3. How Well Do We Listen; or, Affecting and Being Affected        

In an Aesthetic Realism lesson, Mr. Siegel said to me: "Anything, including listening, can have the word art before it.  There's an art of skipping rope, and an art of listening."  I want to say that Mr. Siegel himself had that art consummately.   

         Onstage there are various technical showings of faulty listening. There is what is called "Stepping on another's lines," which means you interrupt a person before he's finished his sentence—and it's seen as reprehensible and unprofessional. Wives are notorious for this—and what it comes from in both instances is contempt, the false importance we get from diminishing others.    
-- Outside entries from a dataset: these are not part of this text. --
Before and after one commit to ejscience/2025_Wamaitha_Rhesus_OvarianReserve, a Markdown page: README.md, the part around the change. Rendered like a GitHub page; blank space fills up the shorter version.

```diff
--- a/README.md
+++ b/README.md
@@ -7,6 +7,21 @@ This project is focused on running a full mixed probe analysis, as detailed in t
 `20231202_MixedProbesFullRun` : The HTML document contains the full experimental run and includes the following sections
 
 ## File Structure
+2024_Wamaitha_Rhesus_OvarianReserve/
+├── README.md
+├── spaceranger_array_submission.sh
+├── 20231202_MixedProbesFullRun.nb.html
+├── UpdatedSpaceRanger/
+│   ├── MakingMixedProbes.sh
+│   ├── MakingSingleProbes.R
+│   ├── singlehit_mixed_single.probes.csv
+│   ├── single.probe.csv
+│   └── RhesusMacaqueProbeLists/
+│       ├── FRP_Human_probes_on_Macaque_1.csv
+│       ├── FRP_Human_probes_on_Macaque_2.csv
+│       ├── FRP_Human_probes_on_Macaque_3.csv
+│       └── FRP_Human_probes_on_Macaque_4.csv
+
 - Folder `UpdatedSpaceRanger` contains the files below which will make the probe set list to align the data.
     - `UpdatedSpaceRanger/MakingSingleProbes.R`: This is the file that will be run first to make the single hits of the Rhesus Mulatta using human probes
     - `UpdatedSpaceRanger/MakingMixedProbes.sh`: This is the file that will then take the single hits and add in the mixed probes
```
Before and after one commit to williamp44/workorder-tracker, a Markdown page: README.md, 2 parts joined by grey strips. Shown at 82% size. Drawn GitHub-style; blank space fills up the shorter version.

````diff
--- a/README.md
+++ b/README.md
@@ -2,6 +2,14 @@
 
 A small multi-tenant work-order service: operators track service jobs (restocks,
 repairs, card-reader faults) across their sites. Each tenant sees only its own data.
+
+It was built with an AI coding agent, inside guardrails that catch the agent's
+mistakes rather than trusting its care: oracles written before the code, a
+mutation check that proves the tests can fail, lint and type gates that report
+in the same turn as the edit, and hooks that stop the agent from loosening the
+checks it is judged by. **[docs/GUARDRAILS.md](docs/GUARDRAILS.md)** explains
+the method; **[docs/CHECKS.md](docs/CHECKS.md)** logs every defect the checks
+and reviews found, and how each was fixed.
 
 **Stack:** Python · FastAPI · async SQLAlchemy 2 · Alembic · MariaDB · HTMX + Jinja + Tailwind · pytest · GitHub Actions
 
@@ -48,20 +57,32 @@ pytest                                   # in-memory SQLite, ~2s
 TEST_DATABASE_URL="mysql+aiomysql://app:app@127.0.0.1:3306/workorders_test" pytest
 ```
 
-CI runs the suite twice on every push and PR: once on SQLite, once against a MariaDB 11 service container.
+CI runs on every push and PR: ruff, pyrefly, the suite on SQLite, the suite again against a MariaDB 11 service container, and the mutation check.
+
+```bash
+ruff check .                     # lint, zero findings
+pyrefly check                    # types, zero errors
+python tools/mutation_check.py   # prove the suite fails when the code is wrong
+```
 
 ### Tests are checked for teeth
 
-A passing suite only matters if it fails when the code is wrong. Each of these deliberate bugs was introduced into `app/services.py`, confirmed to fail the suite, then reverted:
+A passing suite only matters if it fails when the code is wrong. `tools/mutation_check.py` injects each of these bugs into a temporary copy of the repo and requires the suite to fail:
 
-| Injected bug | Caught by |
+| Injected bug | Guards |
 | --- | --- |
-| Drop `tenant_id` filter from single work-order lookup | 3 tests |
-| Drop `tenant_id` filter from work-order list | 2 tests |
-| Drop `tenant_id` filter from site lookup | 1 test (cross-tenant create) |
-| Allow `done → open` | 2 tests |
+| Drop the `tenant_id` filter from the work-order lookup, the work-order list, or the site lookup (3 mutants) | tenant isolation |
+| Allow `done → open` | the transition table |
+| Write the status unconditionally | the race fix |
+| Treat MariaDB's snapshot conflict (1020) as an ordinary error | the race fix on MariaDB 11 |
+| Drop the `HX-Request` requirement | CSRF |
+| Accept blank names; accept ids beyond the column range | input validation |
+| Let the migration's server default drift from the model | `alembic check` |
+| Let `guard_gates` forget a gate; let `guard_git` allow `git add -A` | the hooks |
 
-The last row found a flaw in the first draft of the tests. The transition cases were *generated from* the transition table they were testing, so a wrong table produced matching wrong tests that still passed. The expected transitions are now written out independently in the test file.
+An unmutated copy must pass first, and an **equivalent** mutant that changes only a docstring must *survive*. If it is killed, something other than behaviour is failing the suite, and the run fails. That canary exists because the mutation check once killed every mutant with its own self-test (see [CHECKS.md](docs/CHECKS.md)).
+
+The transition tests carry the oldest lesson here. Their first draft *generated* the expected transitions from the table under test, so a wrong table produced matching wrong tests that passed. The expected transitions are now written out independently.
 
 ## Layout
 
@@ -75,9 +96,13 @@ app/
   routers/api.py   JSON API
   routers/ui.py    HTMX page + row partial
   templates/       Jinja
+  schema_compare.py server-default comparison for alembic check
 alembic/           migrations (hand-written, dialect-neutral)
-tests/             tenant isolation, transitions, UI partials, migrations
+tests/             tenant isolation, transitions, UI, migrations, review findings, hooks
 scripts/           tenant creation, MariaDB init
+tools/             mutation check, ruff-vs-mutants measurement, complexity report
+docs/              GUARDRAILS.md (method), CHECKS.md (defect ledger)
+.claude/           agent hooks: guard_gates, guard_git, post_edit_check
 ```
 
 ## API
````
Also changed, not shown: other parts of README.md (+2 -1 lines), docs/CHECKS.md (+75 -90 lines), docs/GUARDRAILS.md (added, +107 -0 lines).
           Here is an example. In Act I of Sheridan's The School for Scandal—a husband, Sir Peter Teazle and Lady Teazle are quarreling about the way she spends money; a frequent subject of marital fights.
 Malcolm Kenn & Peggy Ashcroft as Lady Teazle & Sir Peter Teazle The scene begins, "Enter Sir Peter and Lady Teazle"—and first, we'll read it straight:

Sir Peter.  Lady Teazle, Lady Teazle, I'll not bear it!
Lady Teazle.  Sir Peter, Sir Peter, you may bear it or not,as you please; but I ought to have my own way in everything, and what's more, I will, too.  What!  Though I was educated in the country, I know very well that women of fashion in London are accountable to nobody after they are married.

Sir Peter.  Very well, ma'am, very well;—so a husband is to have no influence, no authority?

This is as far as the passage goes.